►

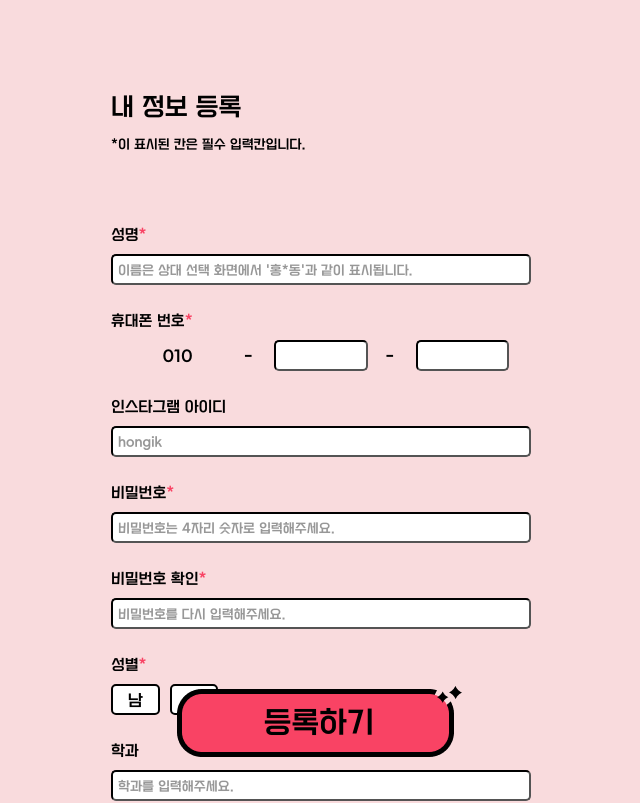
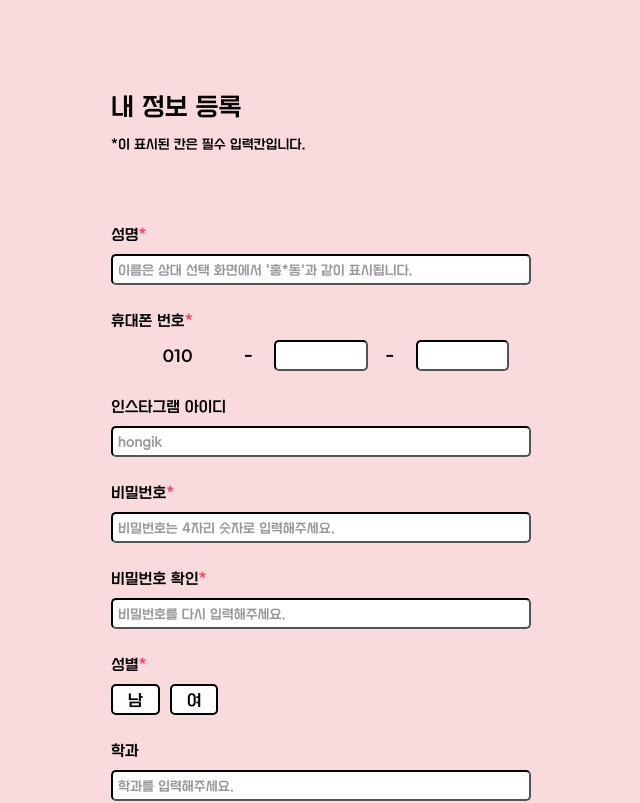
Before and after one commit to HICC-2024-PROJECT-PRESENTATION-CONTEST/Team3-Frontend, a React (Vite) app in the folder hi-cc/: page /profile in a window 1280 px wide. Shown: the top 803 px of the page, without its empty margins (321-961 px from the left). Built offline with nearby package versions, Linux system fonts and the light colour scheme.

Commit message:
feat: MainButton CSS 수정

```diff
--- a/hi-cc/src/components/MainButton.jsx
+++ b/hi-cc/src/components/MainButton.jsx
@@ -4,11 +4,11 @@ import styled from "styled-components";
 import BasicButton from "../assets/BasicButton.png";
 import BasicButtonInactive from "../assets/BasicButtonInactive.png";
 
-export default function MainButton ({ onClick, $valid, children }) {
+export default function MainButton ({ onClick, $valid, children, $position }) {
     useEffect(() => {
     }, [$valid])
     return (
-        <ButtonWrapper>
+        <ButtonWrapper $position={$position}>
             <ButtonImg src={$valid === true ? BasicButton : BasicButtonInactive} onClick={$valid ? onClick : null} $valid={$valid ? "true" : "false"}></ButtonImg>
             <ButtonText onClick={$valid ? onClick : null} $valid={$valid ? "true" : "false"}>{children}</ButtonText>
         </ButtonWrapper>
@@ -16,32 +16,38 @@ export default function MainButton ({ onClick, $valid, children }) {
 };
 
 const ButtonWrapper = styled.div`
+    position: ${props => props.$position === "fixed" ? "fixed" : "relative"};
     display: flex;
     justify-content: center;
     align-items: center;
     width: fit-content;
     cursor: ${props => props.$valid === "true" ? "pointer" : "default"};
+
+    bottom: 60px;
     z-index: 100000;
 `
 
 const ButtonImg = styled.img`
-    position: fixed;
+    position: absolute;
+    min-width: 225px;
+    width: 75vw;
+    max-width: 300px;
     justify-content: center;
     align-items: center;
-    bottom: 43px;
-    @media screen and (max-width: 360px) {
-        width: 200px;
-        height: auto;
-    }
 `
 
 const ButtonText = styled.span`
-    position: fixed;
-    font-size: 30px;
-    color: url(${props => props.$valid === "true" ? "#000000" : "#FFFFFF"});
-    bottom: 59px;
-    @media screen and (max-width: 360px) {
-        font-size: 23px;
-        bottom: 53px;
+    position: absolute;
+    min-width: 225px;
+    width: 30vw;
+    max-width: 300px;
+    text-align: center;
+    font-size: 8vw;
+    color: ${props => props.$valid === "true" ? "#000000" : "#FFFFFF"};
+    @media screen and (max-width: 300px) {
+        font-size: 25px;
+    }
+    @media screen and (min-width: 450px) {
+        font-size: 35px;
     }
 `
```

◄

What the task requires
Filter the records above and return every line that holds the word "width".

Result of this task
     width: fit-content;
+    min-width: 225px;
+    width: 75vw;
+    max-width: 300px;
-    @media screen and (max-width: 360px) {
-        width: 200px;
-    @media screen and (max-width: 360px) {
+    min-width: 225px;
+    width: 30vw;
+    max-width: 300px;
+    @media screen and (max-width: 300px) {
+    @media screen and (min-width: 450px) {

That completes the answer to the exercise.